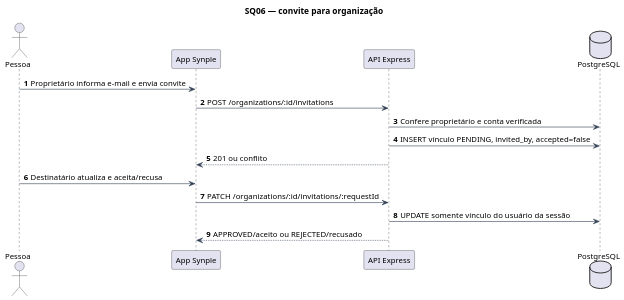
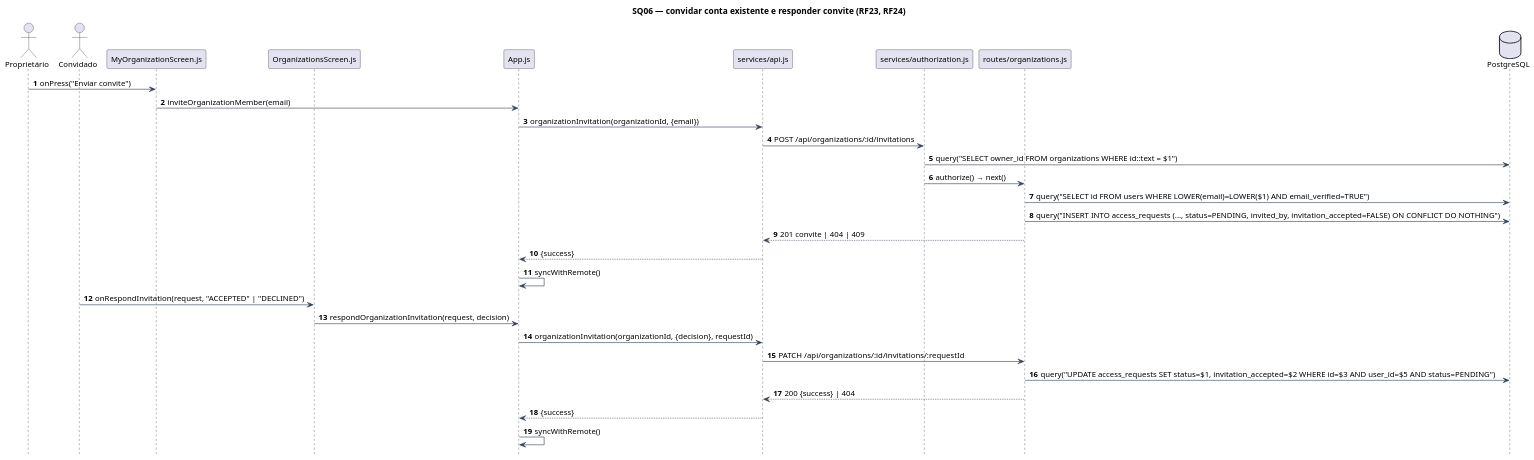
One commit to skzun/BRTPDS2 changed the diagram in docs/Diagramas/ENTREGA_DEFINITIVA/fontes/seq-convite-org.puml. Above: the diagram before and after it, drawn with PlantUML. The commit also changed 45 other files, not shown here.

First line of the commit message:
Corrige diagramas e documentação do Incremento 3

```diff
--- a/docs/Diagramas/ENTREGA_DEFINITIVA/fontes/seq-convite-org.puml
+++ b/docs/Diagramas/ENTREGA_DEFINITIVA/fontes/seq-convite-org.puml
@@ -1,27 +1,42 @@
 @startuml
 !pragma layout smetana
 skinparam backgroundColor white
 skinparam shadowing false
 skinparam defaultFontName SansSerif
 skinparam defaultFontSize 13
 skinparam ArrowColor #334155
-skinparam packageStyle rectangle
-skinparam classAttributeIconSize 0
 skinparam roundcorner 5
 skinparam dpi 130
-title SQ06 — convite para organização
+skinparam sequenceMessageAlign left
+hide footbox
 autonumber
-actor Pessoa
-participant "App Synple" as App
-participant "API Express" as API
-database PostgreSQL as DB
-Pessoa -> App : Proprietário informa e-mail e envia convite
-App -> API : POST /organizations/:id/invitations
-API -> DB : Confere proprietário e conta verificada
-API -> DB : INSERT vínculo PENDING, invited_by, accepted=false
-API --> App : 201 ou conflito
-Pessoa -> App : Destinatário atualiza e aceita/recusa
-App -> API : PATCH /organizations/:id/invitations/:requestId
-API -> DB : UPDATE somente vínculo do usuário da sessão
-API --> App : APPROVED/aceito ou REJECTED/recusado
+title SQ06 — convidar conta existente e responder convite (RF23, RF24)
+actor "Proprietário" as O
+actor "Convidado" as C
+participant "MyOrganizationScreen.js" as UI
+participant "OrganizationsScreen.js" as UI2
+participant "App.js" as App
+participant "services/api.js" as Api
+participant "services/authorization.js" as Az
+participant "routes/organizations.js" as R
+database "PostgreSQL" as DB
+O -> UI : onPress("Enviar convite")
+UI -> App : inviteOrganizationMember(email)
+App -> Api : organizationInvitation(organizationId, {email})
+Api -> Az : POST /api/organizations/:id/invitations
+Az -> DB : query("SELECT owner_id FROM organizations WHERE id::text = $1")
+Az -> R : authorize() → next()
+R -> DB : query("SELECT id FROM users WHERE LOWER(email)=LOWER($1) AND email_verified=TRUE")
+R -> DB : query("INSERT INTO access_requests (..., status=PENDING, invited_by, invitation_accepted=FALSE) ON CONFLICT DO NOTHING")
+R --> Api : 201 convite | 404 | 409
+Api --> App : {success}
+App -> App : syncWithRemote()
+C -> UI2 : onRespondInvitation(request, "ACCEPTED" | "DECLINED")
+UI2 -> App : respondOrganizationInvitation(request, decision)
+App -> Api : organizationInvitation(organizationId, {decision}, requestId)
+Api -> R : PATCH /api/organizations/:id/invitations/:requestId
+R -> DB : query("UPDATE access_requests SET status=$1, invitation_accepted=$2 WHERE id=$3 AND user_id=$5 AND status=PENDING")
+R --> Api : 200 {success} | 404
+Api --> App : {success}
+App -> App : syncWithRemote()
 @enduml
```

━━━

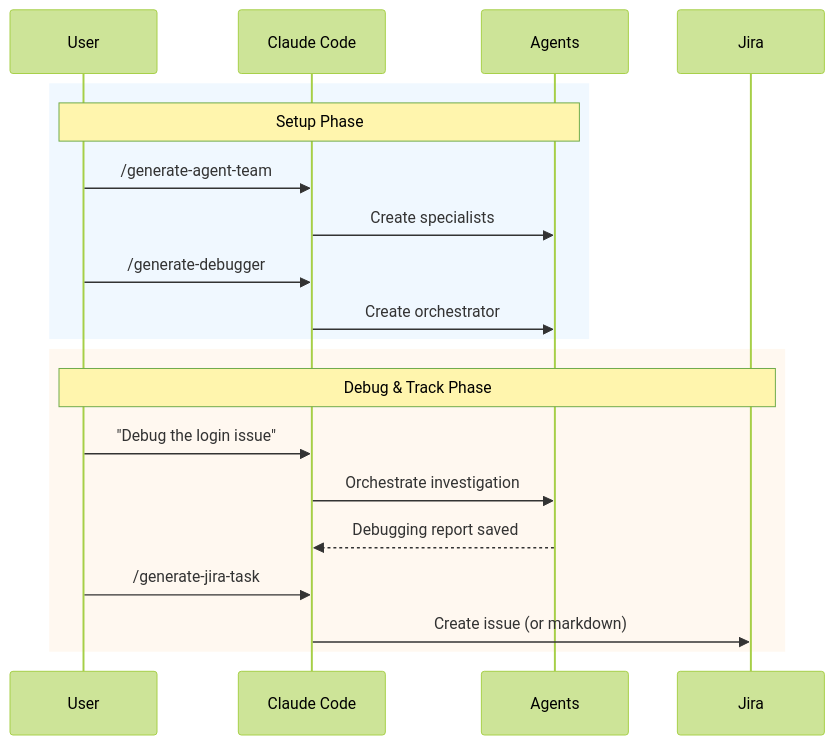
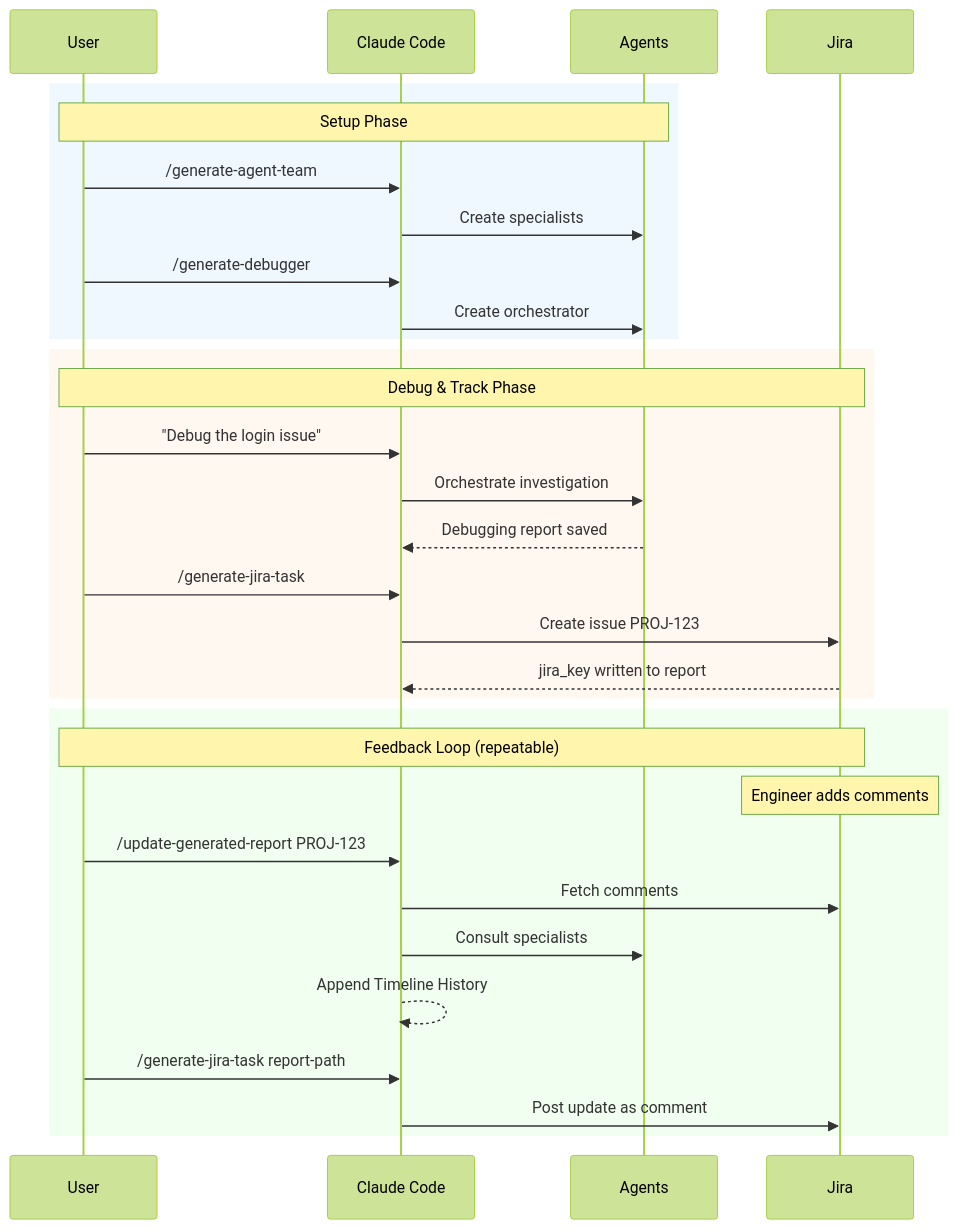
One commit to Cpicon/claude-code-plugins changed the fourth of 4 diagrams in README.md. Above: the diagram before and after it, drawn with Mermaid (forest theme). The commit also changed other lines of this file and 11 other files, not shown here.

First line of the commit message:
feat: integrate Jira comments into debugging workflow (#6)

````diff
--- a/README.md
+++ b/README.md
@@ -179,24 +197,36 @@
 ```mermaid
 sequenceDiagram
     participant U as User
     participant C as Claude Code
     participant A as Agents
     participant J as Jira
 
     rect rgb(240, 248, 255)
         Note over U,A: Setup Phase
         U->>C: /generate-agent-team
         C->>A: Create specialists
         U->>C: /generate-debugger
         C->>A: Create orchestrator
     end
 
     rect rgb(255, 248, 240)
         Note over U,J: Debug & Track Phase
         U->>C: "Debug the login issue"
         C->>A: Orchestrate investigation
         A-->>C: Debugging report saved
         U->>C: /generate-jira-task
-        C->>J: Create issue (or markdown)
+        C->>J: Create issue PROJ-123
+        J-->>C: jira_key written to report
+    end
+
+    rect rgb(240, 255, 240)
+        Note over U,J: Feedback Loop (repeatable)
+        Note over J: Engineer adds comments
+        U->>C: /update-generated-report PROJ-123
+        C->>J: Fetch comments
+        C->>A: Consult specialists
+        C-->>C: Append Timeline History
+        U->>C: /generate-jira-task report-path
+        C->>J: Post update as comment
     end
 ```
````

━━━

### What this task involves
Scan the entries and show every line in which the word "report" is found.

### Response to this task
         A-->>C: Debugging report saved
+        J-->>C: jira_key written to report
+        U->>C: /update-generated-report PROJ-123
+        U->>C: /generate-jira-task report-path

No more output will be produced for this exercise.